Patients present with symptoms of longstanding sinusitis. Symptoms are usually not acute (no fever) and mental status remains unchanged. Orbital apex syndrome is characterised by a decrease in vision and in ocular mobility due to a mass in the superior portion of the orbit and is usually associated with this condition. Nasal examination is usually normal. Findings from the eye examination tend to be more positive.


Granulomatous Invasive Sinusitis

This condition has been reported almost exclusively in immuno-competent individuals from North Africa. Generally proptosis is associated with granulomatous invasive fungal sinusitis.

Granulomatous Invasive Sinusitis Symptoms

Patients present with symptoms of chronic sinusitis associated with proptosis. Examination of the nasal cavity is usually normal. Again findings from eye examination are usually impressive. Laboratory studies elevated serum fungus specific IgE concentrations are often found in patients with allergic fungal sinusitis. These findings are less common in patients with a sinus mycetoma.


Fungal Sinusitis Treatment

The treatment of choice for all types of fungal sinusitis is surgical. Medical treatment depends on the type of infection and the presence of invasion.

Allergic Fungal Sinusitis Treatment
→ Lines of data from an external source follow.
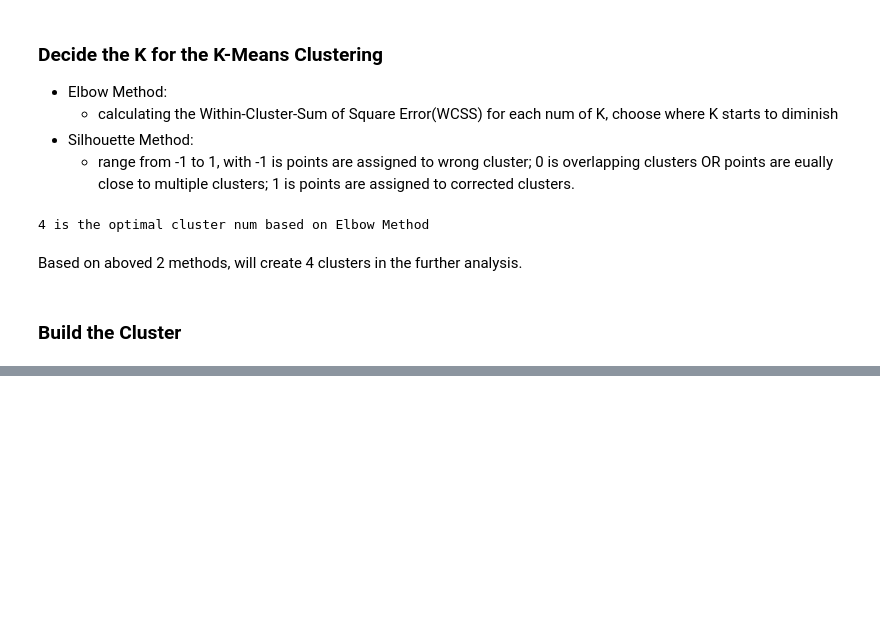
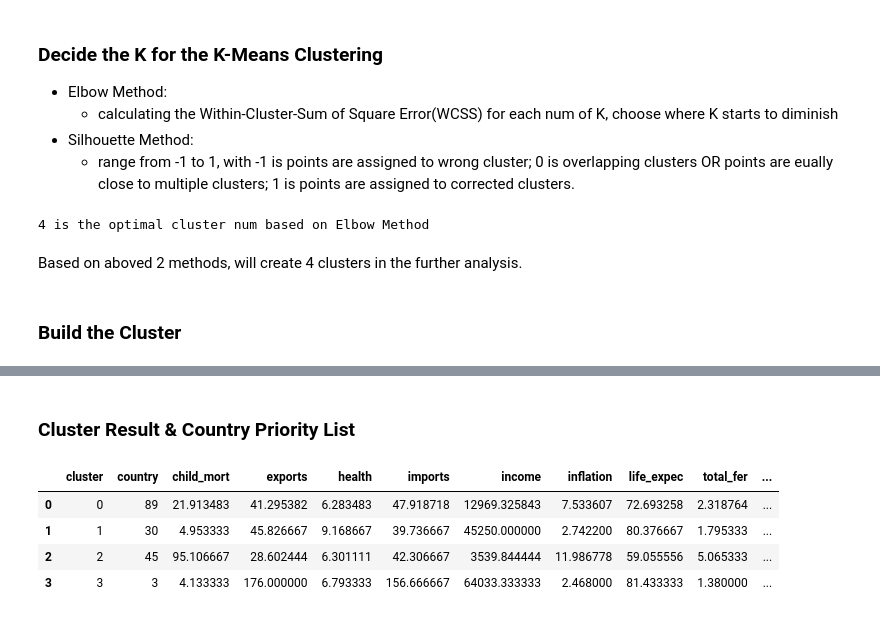
Before and after one commit to tiatsou/funding_allocation, a Jupyter notebook: aid_funding_allocation.ipynb, the cells around one changed output, grey strips where cells are left out. Saved outputs shown, nothing was run; the diff lists cells and outputs as text; code cells hidden in the pictures; blank space fills up the shorter version.

```diff
--- a/aid_funding_allocation.ipynb
+++ b/aid_funding_allocation.ipynb
@@ -245,0 +254,24 @@ Name: country, dtype: int64
+# %% [markdown]
+### Cluster Result & Country Priority List
+# %%
+## test the cluster result
+df_ori.groupby('cluster').country.nunique()
+
+df_result = df_ori.groupby('cluster').agg({'country':'nunique',
+                               'child_mort':'mean',
+                               'exports':'mean',
+                               'health':'mean',
+                               'imports':'mean',
+                               'income':'mean',
+                               'inflation':'mean',
+                               'life_expec':'mean',
+                               'total_fer':'mean',
+                               'gdpp':'mean'}).reset_index()
+
+display(df_result.style.background_gradient())
+# %% [output]
+|  | cluster | country | child_mort | exports | health | imports | income | inflation | life_expec | total_fer | ... |
+| 0 | 0 | 89 | 21.913483 | 41.295382 | 6.283483 | 47.918718 | 12969.325843 | 7.533607 | 72.693258 | 2.318764 | ... |
+| 1 | 1 | 30 | 4.953333 | 45.826667 | 9.168667 | 39.736667 | 45250.000000 | 2.742200 | 80.376667 | 1.795333 | ... |
+| 2 | 2 | 45 | 95.106667 | 28.602444 | 6.301111 | 42.306667 | 3539.844444 | 11.986778 | 59.055556 | 5.065333 | ... |
+| 3 | 3 | 3 | 4.133333 | 176.000000 | 6.793333 | 156.666667 | 64033.333333 | 2.468000 | 81.433333 | 1.380000 | ... |
```
Also changed, not shown: parts of 12 cells of this notebook.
Surgery is the treatment of choice. The goals of surgery are conservative debridement of the allergic mucin and polyps from the involved sinuses with restoration of normal sinus aeration. These goals are often achieved endoscopically. An external approach may be considered if the lesion is not accessible completely endoscopically. Adequate ventilation of the sinuses is essential to prevent relapse or recurrence of the disease once the disease is exenterated.

Follow Up

Long term follow-up care is required for maintenance of the sinus cavities. This may be achieved by endoscopic examination and debridement in the rooms periodically. A short course of systemic steroids may be administered if any sign of relapse or recurrence is seen. Repeated surgical debridement may be necessary if systemic steroids do not control the disease.

The best single monitor of the patient’s progress is total serum IgE levels. Each patient’s total serum IgE should be plotted after surgery. If it rises above the normal range (100) systemic oral steroid therapy should be initiated.

Sinus Mycetoma Treatment

Surgical removal of the fungus ball with the erosion of the sinus is the only requirement. Once this is accomplished no further medical treatment is indicated. Endoscopic lesion removal can be performed when the lesion is accessible.


Acute Sinusitis Treatment

Emergency surgical treatment should be performed once the condition is suspected. Such treatment is radical debridement of the necrotic tissue until normal tissue is reached. Often debridement requires an external approach. In some cases the skull base may be involved.


Chronic Invasive Fungal Sinusitis Treatment

This condition is usually less aggressive than the acute stage. Surgical debridement is warranted and can be approached endoscopically in most patients.


Chronic Granulomatous Fungal Sinusitis Treatment

Surgical debridement is the mainstay of treatment followed by systemic anti-fungal medication. Recurrence of this condition is rare.